▶ **Study material**
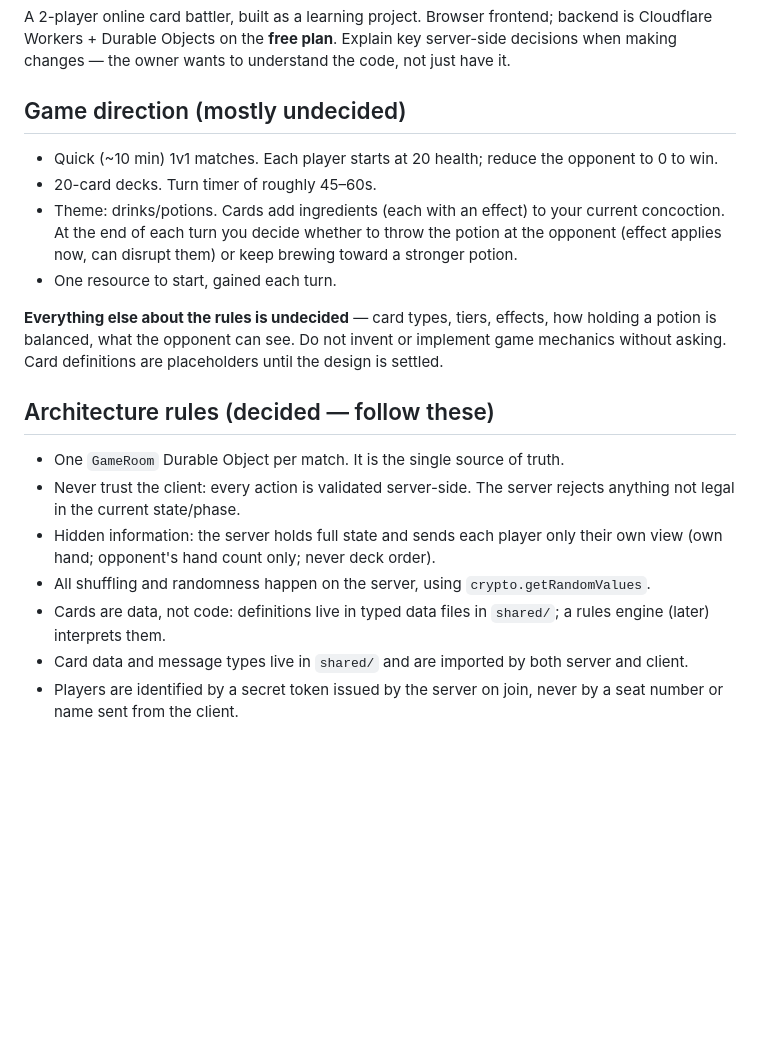
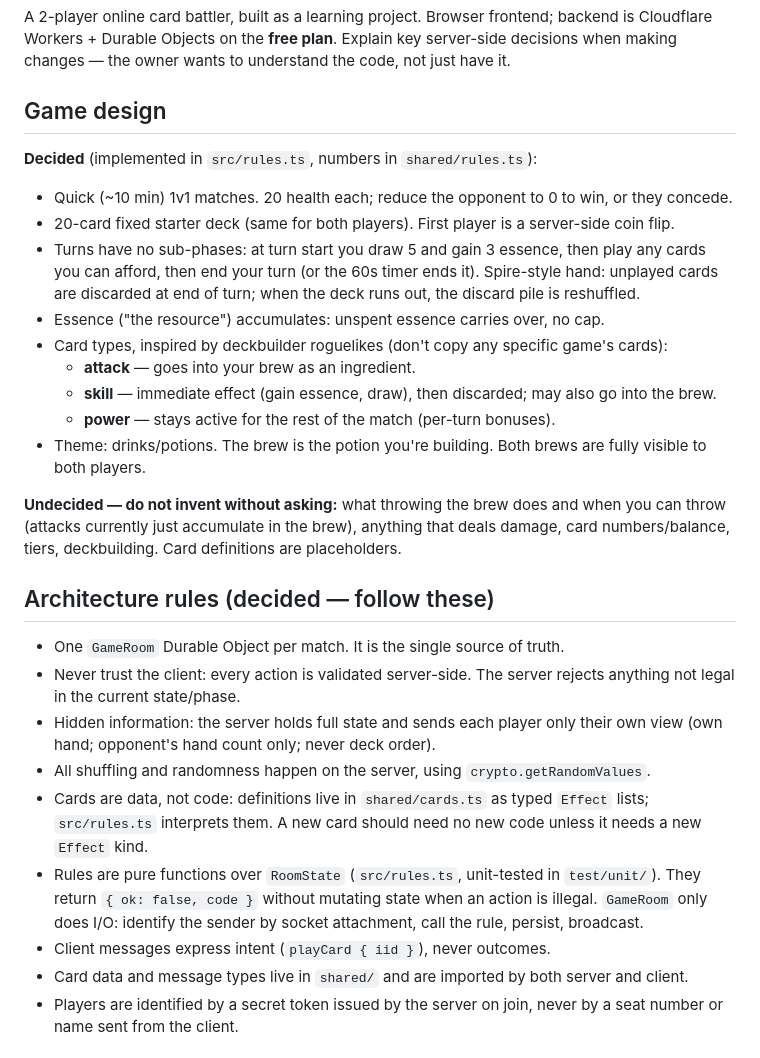
Before and after one commit to kyang0617/shayken, a Markdown page: CLAUDE.md, the part around one of its changes. Rendered like a GitHub page; blank space fills up the shorter version.

Commit message:
CLAUDE.md: record turn-loop design decisions and shared-alarm rules
Co-Authored-By: Claude Opus 5.5 <noreply@anthropic.com>

```diff
--- a/CLAUDE.md
+++ b/CLAUDE.md
@@ -4,18 +4,25 @@ A 2-player online card battler, built as a learning project. Browser frontend; b
 Cloudflare Workers + Durable Objects on the **free plan**. Explain key server-side decisions
 when making changes — the owner wants to understand the code, not just have it.
 
-## Game direction (mostly undecided)
+## Game design
 
-- Quick (~10 min) 1v1 matches. Each player starts at 20 health; reduce the opponent to 0 to win.
-- 20-card decks. Turn timer of roughly 45–60s.
-- Theme: drinks/potions. Cards add ingredients (each with an effect) to your current concoction.
-  At the end of each turn you decide whether to throw the potion at the opponent (effect applies
-  now, can disrupt them) or keep brewing toward a stronger potion.
-- One resource to start, gained each turn.
+**Decided** (implemented in `src/rules.ts`, numbers in `shared/rules.ts`):
+- Quick (~10 min) 1v1 matches. 20 health each; reduce the opponent to 0 to win, or they concede.
+- 20-card fixed starter deck (same for both players). First player is a server-side coin flip.
+- Turns have no sub-phases: at turn start you draw 5 and gain 3 essence, then play any cards
+  you can afford, then end your turn (or the 60s timer ends it). Spire-style hand: unplayed
+  cards are discarded at end of turn; when the deck runs out, the discard pile is reshuffled.
+- Essence ("the resource") accumulates: unspent essence carries over, no cap.
+- Card types, inspired by deckbuilder roguelikes (don't copy any specific game's cards):
+  - **attack** — goes into your brew as an ingredient.
+  - **skill** — immediate effect (gain essence, draw), then discarded; may also go into the brew.
+  - **power** — stays active for the rest of the match (per-turn bonuses).
+- Theme: drinks/potions. The brew is the potion you're building. Both brews are fully visible
+  to both players.
 
-**Everything else about the rules is undecided** — card types, tiers, effects, how holding a
-potion is balanced, what the opponent can see. Do not invent or implement game mechanics
-without asking. Card definitions are placeholders until the design is settled.
+**Undecided — do not invent without asking:** what throwing the brew does and when you can
+throw (attacks currently just accumulate in the brew), anything that deals damage, card
+numbers/balance, tiers, deckbuilding. Card definitions are placeholders.
 
 ## Architecture rules (decided — follow these)
 
@@ -25,8 +32,14 @@ without asking. Card definitions are placeholders until the design is settled.
 - Hidden information: the server holds full state and sends each player only their own view
   (own hand; opponent's hand count only; never deck order).
 - All shuffling and randomness happen on the server, using `crypto.getRandomValues`.
-- Cards are data, not code: definitions live in typed data files in `shared/`; a rules engine
-  (later) interprets them.
+- Cards are data, not code: definitions live in `shared/cards.ts` as typed `Effect` lists;
+  `src/rules.ts` interprets them. A new card should need no new code unless it needs a new
+  `Effect` kind.
+- Rules are pure functions over `RoomState` (`src/rules.ts`, unit-tested in `test/unit/`).
+  They return `{ ok: false, code }` without mutating state when an action is illegal.
+  `GameRoom` only does I/O: identify the sender by socket attachment, call the rule,
+  persist, broadcast.
+- Client messages express intent (`playCard { iid }`), never outcomes.
 - Card data and message types live in `shared/` and are imported by both server and client.
 - Players are identified by a secret token issued by the server on join, never by a seat
   number or name sent from the client.
```
Also changed, not shown: other parts of CLAUDE.md (+18 -16 lines).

▶ **What to work on**
From the listing above, copy out each line where the word "only" appears.

▶ **Response to this exercise**
 - Hidden information: the server holds full state and sends each player only their own view
   (own hand; opponent's hand count only; never deck order).
+  `GameRoom` only does I/O: identify the sender by socket attachment, call the rule,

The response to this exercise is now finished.